- **YOUR GOAL**:
Search the entries below for the string "ItemEnum" and give the number of lines that hold it, nothing else.
═════ INPUT DATA ═════
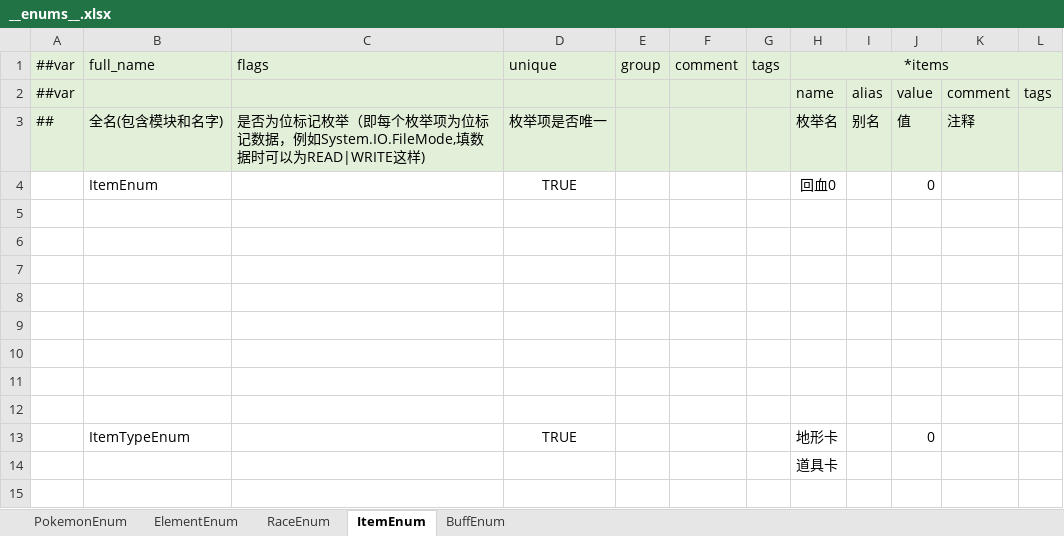
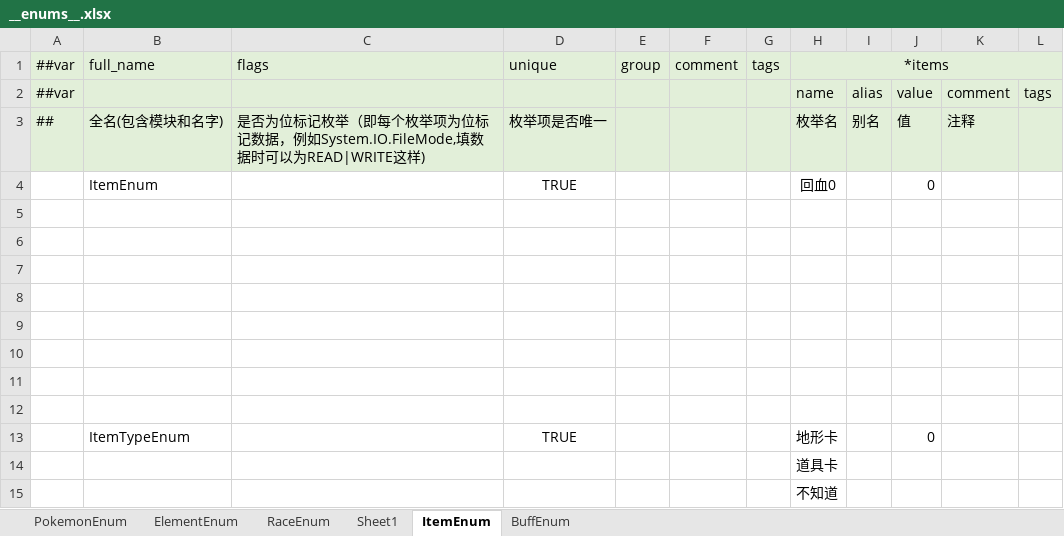
Before and after one commit to Unity-Devlop/Project-SS, an Excel workbook: Excel/Datas/__enums__.xlsx, sheet ItemEnum, drawn as a sheet; values as stored, in another font and other column widths than the file's, no borders; the diff names each change by its address in the sheet, - before the commit and + after, or states it on an @@ line.

```diff
--- a/Excel/Datas/__enums__.xlsx (sheet ItemEnum)
+++ b/Excel/Datas/__enums__.xlsx (sheet ItemEnum)
+sheet tab: Sheet1
+row 15:  |  |  |  |  |  |  | 不知道
```
Also changed, not shown: Excel/Datas/__tables__.xlsx, Excel/Datas/item.xlsx, 46 other files.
═════
- **SOLUTION TO THE PROBLEM**:
3